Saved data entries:
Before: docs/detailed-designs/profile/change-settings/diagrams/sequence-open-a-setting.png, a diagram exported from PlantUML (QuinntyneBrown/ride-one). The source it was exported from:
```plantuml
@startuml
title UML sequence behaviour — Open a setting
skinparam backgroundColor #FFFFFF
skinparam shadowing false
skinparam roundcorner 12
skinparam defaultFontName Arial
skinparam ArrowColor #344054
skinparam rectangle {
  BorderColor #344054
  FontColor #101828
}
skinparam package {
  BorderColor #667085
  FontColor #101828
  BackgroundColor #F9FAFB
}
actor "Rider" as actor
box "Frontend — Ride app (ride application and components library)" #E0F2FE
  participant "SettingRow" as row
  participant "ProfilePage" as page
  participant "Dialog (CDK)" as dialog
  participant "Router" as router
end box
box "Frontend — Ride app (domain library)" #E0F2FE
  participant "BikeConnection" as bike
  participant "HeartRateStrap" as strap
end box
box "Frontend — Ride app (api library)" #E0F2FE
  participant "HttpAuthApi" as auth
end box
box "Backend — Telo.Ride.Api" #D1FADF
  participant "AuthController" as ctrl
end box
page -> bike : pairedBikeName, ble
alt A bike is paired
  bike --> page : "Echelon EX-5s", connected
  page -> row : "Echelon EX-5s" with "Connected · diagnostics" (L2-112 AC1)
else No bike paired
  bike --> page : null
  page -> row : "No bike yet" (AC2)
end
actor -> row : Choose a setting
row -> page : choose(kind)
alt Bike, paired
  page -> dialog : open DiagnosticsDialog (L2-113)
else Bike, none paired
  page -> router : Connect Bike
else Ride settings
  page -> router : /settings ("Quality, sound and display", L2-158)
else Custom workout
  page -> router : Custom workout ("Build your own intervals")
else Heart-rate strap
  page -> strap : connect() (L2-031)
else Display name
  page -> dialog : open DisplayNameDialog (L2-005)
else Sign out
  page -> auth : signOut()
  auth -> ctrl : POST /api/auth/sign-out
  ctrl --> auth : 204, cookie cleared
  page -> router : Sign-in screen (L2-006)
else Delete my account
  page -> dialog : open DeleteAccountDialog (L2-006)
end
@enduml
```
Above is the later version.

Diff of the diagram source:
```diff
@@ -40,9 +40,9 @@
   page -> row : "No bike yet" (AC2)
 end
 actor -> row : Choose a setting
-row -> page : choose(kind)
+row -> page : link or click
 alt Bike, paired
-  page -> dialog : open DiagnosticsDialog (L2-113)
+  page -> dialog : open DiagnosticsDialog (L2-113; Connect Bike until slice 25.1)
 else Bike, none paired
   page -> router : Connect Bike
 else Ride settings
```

--

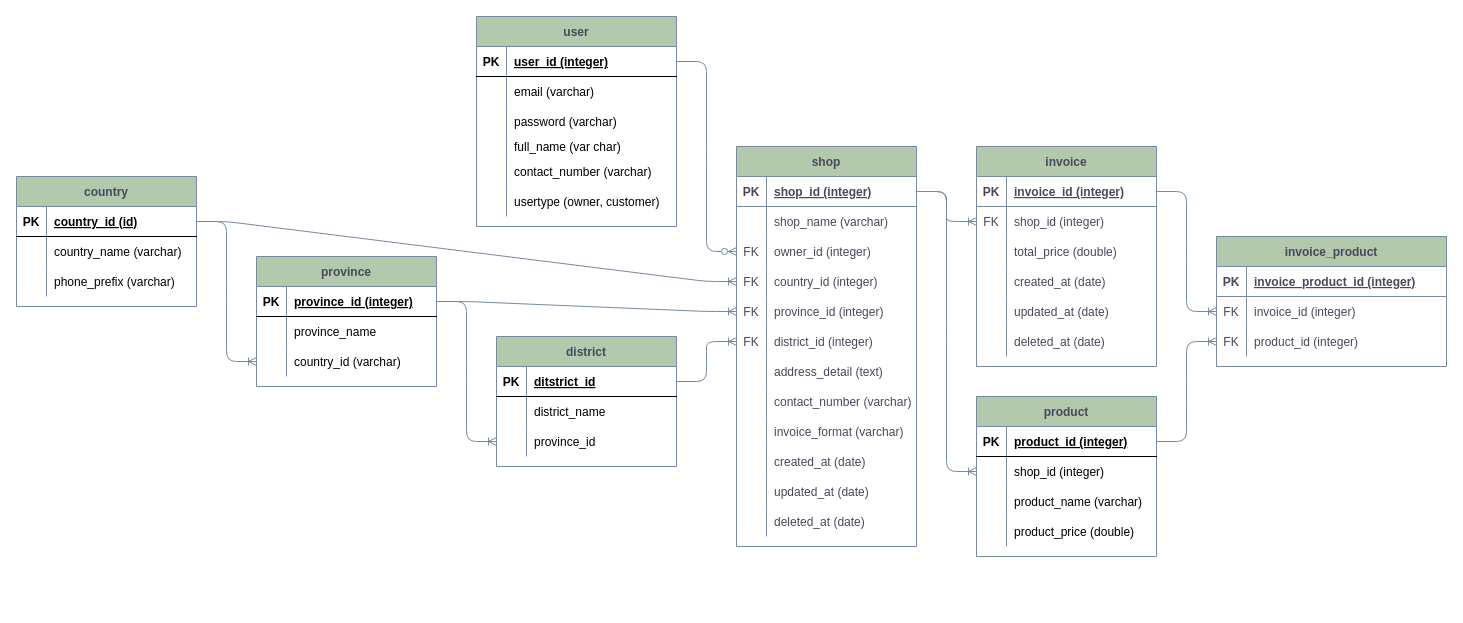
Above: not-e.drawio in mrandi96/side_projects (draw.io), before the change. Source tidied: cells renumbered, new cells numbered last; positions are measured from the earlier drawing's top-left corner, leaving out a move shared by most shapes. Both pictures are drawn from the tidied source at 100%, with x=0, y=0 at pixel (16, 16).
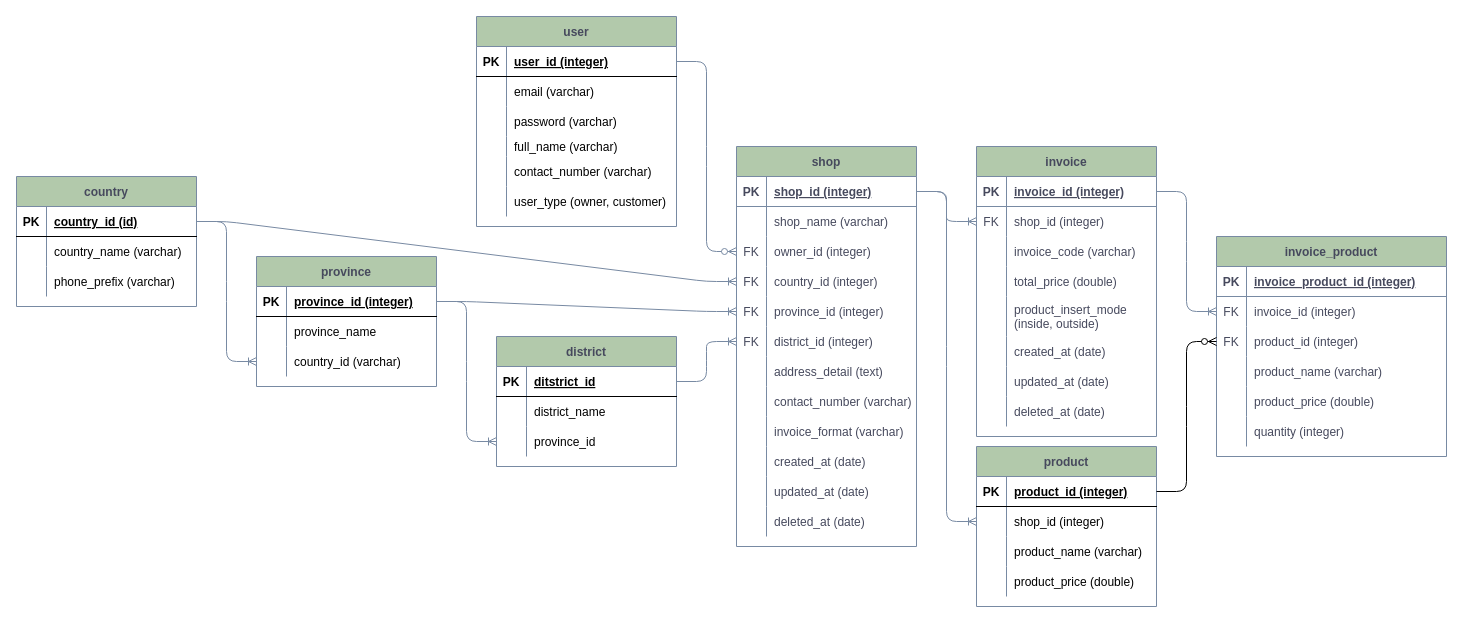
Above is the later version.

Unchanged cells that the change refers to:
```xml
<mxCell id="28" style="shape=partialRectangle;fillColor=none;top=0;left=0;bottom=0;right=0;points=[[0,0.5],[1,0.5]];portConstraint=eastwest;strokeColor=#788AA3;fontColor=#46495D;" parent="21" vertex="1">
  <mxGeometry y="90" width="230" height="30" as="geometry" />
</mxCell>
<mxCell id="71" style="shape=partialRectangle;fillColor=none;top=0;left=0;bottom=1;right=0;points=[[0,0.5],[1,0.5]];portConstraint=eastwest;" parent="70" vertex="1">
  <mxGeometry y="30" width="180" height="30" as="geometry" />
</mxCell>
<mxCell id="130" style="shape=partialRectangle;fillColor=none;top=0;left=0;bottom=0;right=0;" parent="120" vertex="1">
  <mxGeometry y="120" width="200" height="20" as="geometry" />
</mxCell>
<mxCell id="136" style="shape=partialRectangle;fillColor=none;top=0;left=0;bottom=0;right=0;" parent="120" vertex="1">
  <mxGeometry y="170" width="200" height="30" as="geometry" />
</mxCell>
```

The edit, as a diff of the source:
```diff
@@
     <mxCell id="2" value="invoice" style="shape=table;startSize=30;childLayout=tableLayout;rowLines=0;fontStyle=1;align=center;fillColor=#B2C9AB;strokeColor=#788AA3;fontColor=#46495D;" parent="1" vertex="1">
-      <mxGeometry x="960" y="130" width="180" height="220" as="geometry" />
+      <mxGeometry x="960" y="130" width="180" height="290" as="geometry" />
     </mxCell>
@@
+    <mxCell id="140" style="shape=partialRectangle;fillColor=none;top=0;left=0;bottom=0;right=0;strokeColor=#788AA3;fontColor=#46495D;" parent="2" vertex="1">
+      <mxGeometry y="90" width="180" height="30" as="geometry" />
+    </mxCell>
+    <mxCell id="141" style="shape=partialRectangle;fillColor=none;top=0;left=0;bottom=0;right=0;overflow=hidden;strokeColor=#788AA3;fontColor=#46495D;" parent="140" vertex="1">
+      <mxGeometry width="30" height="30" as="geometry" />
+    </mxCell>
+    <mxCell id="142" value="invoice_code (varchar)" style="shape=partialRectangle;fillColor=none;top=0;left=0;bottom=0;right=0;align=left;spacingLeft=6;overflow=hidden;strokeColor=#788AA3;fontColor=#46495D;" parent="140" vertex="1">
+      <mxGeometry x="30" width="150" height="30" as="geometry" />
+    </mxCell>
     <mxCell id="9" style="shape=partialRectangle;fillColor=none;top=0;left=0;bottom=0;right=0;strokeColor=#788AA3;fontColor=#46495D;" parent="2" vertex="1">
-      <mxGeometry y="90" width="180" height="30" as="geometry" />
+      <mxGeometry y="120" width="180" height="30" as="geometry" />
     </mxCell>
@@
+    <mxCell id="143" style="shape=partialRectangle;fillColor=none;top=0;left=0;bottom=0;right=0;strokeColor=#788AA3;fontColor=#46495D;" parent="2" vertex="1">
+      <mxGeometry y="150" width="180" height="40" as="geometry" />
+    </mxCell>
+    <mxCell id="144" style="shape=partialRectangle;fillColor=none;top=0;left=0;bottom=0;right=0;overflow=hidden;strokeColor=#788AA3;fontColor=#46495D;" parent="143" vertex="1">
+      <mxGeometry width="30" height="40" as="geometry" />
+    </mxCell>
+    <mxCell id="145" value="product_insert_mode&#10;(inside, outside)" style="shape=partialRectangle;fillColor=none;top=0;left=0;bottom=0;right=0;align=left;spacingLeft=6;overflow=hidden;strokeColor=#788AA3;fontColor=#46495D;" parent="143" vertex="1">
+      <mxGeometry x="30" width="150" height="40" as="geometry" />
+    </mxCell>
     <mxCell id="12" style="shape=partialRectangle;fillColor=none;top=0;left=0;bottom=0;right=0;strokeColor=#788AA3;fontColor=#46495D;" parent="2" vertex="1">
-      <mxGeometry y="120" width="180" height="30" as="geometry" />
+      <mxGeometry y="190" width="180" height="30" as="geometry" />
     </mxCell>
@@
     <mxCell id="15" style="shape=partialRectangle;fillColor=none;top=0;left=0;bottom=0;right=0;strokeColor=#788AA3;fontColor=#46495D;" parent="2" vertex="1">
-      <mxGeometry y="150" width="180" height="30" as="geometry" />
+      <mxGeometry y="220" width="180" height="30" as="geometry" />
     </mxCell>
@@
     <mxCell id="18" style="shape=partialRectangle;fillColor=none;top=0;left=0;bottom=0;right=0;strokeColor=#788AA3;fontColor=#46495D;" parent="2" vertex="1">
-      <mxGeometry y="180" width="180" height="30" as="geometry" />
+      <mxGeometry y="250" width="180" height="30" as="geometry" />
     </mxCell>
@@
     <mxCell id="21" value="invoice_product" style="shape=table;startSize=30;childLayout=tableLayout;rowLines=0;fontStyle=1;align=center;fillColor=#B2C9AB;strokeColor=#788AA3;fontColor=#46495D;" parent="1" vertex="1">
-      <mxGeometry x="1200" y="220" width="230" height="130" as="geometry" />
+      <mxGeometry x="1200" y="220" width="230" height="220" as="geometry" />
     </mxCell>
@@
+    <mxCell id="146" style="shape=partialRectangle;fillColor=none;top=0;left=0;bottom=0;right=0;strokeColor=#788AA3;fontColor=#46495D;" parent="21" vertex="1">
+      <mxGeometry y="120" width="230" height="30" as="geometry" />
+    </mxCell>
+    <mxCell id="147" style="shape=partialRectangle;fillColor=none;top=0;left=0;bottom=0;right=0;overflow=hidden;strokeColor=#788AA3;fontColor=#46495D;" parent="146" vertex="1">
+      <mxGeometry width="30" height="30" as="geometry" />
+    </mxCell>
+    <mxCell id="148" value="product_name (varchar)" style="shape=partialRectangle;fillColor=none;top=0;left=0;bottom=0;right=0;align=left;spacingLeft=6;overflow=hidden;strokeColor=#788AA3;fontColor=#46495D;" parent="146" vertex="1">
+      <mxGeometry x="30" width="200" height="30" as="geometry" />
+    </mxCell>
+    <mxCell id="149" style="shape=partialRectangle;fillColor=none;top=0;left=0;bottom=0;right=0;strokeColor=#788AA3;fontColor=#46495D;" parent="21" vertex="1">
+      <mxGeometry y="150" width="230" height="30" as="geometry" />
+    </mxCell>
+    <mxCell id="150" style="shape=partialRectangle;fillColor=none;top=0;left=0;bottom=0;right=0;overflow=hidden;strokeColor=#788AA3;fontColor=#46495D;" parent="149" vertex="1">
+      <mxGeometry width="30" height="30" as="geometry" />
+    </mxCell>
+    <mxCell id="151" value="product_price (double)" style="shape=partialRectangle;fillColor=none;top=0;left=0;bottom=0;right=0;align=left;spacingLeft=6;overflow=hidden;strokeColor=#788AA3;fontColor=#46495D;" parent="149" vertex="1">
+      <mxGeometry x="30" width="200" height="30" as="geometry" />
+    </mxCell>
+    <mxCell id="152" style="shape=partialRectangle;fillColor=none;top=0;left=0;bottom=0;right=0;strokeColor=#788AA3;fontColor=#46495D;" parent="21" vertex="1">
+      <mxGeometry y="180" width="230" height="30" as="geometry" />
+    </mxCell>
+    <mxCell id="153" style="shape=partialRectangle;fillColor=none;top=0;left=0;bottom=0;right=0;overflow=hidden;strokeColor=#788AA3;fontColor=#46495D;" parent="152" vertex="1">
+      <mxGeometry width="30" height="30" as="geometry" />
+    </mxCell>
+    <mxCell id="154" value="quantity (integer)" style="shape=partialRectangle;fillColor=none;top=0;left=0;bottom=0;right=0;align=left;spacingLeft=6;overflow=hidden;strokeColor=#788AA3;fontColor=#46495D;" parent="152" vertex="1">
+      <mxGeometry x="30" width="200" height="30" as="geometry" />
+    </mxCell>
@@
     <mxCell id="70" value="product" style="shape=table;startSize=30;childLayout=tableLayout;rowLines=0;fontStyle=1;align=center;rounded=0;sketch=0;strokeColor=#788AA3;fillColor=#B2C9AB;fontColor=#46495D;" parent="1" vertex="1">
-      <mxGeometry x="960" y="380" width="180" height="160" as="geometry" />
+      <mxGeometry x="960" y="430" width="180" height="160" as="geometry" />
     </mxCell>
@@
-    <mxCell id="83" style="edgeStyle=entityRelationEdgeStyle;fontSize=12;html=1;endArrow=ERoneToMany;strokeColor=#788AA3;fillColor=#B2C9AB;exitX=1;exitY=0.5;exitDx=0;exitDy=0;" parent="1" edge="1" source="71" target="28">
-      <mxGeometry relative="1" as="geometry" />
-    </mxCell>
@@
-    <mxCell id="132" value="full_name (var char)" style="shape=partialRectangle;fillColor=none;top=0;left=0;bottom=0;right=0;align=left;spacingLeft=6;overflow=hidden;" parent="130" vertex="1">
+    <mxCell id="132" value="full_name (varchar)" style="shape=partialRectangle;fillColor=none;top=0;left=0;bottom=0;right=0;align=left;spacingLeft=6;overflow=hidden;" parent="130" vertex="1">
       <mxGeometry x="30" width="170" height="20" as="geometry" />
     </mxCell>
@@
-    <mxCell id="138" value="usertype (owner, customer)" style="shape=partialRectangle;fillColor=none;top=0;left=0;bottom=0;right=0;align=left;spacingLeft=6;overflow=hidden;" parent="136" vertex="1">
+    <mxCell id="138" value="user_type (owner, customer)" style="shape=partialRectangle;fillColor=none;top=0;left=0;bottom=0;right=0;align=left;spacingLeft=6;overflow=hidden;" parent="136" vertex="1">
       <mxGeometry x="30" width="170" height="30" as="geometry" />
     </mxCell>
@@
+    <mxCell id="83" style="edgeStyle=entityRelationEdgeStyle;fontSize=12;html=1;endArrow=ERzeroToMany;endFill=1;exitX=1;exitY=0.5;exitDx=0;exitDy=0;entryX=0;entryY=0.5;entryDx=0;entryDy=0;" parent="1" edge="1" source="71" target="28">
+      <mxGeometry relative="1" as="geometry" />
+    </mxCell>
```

(TASK INSTRUCTIONS):
If a line of the records above holds the word "settings", show it.

(RESPONSE TO THE TASK):
Before: docs/detailed-designs/profile/change-settings/diagrams/sequence-open-a-setting.png, a diagram exported from PlantUML (QuinntyneBrown/ride-one). The source it was exported from:
else Ride settings
  page -> router : /settings ("Quality, sound and display", L2-158)
 else Ride settings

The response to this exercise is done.